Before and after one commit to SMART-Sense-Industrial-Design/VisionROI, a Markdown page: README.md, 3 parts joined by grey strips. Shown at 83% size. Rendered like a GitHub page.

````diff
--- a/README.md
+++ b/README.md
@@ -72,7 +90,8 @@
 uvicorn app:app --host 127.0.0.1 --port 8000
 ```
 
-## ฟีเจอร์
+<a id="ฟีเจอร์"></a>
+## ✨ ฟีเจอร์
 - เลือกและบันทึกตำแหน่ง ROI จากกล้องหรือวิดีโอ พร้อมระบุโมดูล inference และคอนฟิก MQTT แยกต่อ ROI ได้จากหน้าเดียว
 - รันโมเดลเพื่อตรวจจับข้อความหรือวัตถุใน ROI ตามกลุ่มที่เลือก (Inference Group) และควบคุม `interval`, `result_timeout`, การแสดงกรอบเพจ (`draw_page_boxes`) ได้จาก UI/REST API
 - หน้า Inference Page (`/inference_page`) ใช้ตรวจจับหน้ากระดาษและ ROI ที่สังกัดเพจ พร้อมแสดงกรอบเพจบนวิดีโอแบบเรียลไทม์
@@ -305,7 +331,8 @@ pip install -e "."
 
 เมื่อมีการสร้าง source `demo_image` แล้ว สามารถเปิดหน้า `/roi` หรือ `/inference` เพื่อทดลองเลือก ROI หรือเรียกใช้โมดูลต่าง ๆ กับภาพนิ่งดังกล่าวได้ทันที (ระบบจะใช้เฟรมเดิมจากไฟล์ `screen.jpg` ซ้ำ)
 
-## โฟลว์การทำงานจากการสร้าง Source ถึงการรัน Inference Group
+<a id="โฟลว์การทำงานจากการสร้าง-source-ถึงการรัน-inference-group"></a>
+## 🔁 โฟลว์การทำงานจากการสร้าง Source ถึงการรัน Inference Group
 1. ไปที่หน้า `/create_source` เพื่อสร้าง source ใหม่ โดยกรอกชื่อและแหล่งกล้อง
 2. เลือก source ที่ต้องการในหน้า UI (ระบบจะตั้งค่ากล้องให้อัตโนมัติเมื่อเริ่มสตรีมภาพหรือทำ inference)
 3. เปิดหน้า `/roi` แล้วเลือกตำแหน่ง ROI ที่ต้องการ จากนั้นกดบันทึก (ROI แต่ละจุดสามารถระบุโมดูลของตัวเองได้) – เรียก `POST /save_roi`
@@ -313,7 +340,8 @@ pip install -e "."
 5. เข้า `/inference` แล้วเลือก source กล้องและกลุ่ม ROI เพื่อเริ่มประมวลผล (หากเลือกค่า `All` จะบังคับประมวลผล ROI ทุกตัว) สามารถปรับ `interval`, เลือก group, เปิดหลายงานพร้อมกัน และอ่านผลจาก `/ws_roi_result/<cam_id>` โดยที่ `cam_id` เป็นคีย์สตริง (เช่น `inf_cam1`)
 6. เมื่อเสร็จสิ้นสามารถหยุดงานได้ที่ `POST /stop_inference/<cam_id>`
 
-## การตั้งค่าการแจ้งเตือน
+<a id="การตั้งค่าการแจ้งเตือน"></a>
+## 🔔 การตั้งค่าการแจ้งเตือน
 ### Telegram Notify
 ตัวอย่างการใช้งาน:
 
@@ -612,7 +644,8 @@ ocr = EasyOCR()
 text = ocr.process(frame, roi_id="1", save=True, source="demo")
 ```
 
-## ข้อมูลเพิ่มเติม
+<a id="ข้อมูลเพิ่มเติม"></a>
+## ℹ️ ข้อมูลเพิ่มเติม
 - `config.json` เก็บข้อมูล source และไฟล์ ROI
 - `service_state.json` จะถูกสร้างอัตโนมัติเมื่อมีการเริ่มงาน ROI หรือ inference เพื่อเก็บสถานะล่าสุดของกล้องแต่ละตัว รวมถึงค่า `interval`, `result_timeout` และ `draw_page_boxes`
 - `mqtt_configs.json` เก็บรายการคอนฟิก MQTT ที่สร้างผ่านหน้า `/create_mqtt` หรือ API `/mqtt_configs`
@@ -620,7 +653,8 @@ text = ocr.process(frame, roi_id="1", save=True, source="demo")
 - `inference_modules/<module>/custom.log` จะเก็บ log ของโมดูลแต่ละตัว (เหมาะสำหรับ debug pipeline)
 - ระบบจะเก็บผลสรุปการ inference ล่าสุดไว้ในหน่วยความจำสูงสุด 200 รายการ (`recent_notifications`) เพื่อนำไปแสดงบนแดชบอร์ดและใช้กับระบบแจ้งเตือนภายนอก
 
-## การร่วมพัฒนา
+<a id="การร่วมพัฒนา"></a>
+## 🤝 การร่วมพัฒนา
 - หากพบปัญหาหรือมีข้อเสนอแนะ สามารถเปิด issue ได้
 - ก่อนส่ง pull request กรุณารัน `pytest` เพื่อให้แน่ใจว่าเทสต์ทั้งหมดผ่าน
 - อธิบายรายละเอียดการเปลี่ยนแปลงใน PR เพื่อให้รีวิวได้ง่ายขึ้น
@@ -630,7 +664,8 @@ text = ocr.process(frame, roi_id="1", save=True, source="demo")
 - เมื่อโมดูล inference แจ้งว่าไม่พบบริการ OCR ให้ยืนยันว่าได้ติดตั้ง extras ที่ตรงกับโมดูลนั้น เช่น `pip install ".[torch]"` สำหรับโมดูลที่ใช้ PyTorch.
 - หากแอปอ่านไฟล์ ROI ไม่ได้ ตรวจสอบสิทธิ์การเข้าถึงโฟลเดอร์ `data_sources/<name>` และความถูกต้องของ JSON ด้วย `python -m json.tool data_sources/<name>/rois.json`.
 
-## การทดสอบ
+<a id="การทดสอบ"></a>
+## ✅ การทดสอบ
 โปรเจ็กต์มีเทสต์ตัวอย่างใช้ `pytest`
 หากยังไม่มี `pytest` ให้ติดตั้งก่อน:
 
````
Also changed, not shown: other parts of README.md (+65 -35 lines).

------------------------------------------------------------

PROBLEM STATEMENT -
Which lines above include the word "parts"? Show each one.

EXERCISE RESPONSE -
Before and after one commit to SMART-Sense-Industrial-Design/VisionROI, a Markdown page: README.md, 3 parts joined by grey strips. Shown at 83% size. Rendered like a GitHub page.
Also changed, not shown: other parts of README.md (+65 -35 lines).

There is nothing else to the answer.